A common misunderstanding of municipal taxation is the assumption that when the market value of property increases, a municipality will collect more tax dollars. In reality, market values are not a factor in how much a municipality collects in taxes. Municipalities determine the amount of taxes to be collected during the budget process, and if there has been any change in market values since the prior year, then that change is reflected by adjusting the tax rate.
For example, if a municipality has budgeted to collect the same amount of property taxes as the previous year and property values have increased by 10 per cent, then the tax rate will be reduced by a corresponding amount so that the municipality’s total tax revenue remains the same. This example demonstrates why it is a flawed practice to compare tax rates from year-to-year as tax rates will change depending on changes in assessment. The accurate approach is to compare year-to-year changes in the total tax dollars collected, excluding any increase in tax revenue as a result of new development.
While changes in market value will not impact a municipality’s tax revenue, it can impact an individual’s property tax bill.
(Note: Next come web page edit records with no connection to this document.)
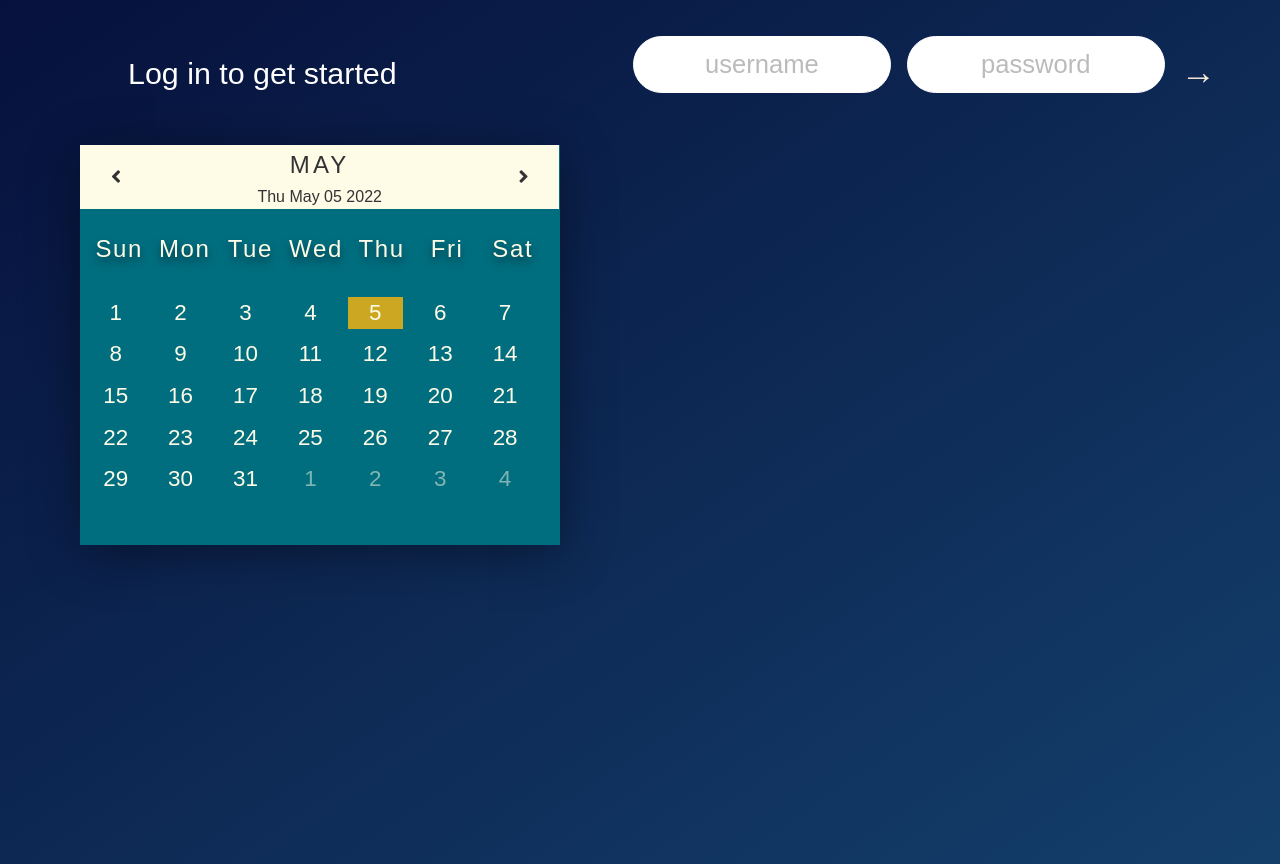
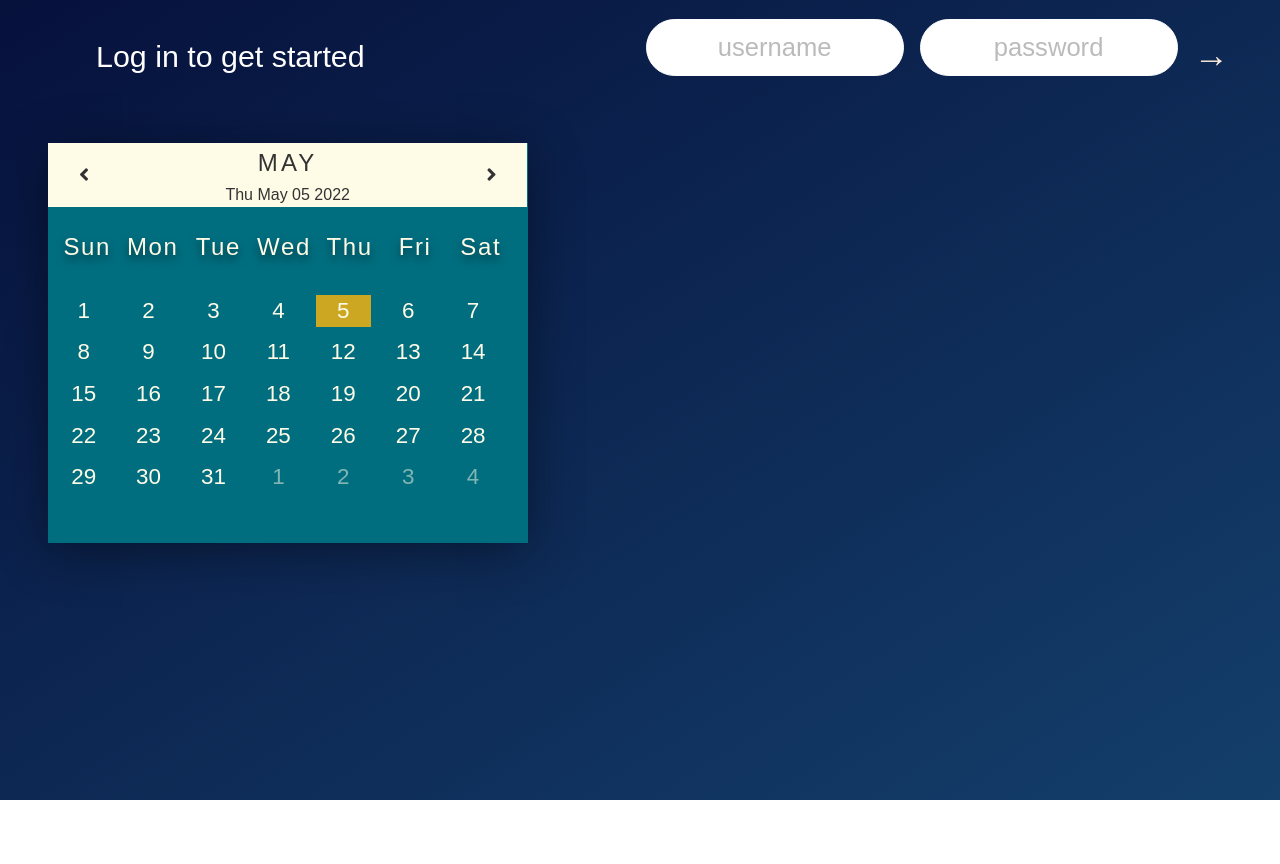
Before and after one commit to nabatsen/ELEC-C9821-2022-Project-Visitor-Tracker-team3, a plain HTML site: page front/index.html in a window 1280 px wide. After the commit the page ends 800 px from the top, so only its background shows below. Drawn offline with nearby package versions, Linux system fonts and the light colour scheme.

Commit message:
Fix page

```diff
--- a/front/style/style.css
+++ b/front/style/style.css
@@ -12,7 +12,7 @@ body {
   color: #333;
   background-image: linear-gradient(to top left, #143f6b 0%, #06113c 100%);
   /* display: flex; */
-  padding: 2rem;
+  /* padding: 0.3rem; */
   height: 100vh;
 }
 
@@ -29,6 +29,7 @@ nav {
   padding: 1.2rem 4rem 0;
 }
 .login {
+  padding: 1.2rem;
   display: flex;
 }
 
```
For example, if an individual property’s value increases by five per cent, but the average property value in the municipality increases by seven per cent, the property owner would see a lower than average tax increase. In contrast, if an individual property’s value increases by five per cent, but the average property value increases only two per cent, the property owner would see a higher than average tax increase.
Cost recovery of utility services
The cost to deliver water and wastewater services can often represent one of the largest expenditures for an urban municipality. Due to this high cost, a municipality’s approach to utility fees can have a significant impact on its taxation levels. For instance, some municipalities have adopted a full cost pricing model so that 100 per cent of utility costs are funded by utility rates. In turn, those municipalities have the potential to offer lower property tax rates. In other cases, municipalities may choose to subsidize a portion of water and wastewater service costs through property taxes, and in turn, may have lower water rates but may have higher taxes.
This distinction between full and partial cost pricing of utilities is worth noting because municipalities are often compared in terms of their tax rates. However, one must consider the extent to which each municipality uses fees versus taxes to fund expenses. This issue is more noteworthy when comparing rural and urban tax rates where rural municipalities are typically not responsible for water and wastewater services. In those comparisons, one must consider how much of the urban municipality’s taxes are used to fund utility services as well as other unique costs.
While the cost of water is influenced by regional factors, the extent to which municipalities fund their water and wastewater services through property taxes is also a key factor in why municipal water rates in Alberta can range from less than $1 per m3 and others are over $5 per m3.
AUMA has resources on how to plan and fund municipal water and wastewater systems as part of an overall focus on water conservation. Studies have shown that households will reduce their water consumption if municipalities install metering systems and bill users based on the volume of water used. Furthermore, if municipalities use a full cost pricing model, then residents and businesses will know the true cost of water instead of hiding a portion of that cost within property taxes. That knowledge can influence usage patterns such that users and municipalities can reduce their overall costs.
Tax implications of an annexation
When a municipality annexes land from another municipality, the terms of the annexation will generally include an agreement on how properties within the annexation area are to be taxed for a defined period of time. Each annexation agreement will be different, but agreements generally involve a restriction on tax rates unless a landowner chooses to subdivide or rezone their property, or the time limit of the agreement expires. One should refer to their local agreement for an understanding of the terms of the arrangement.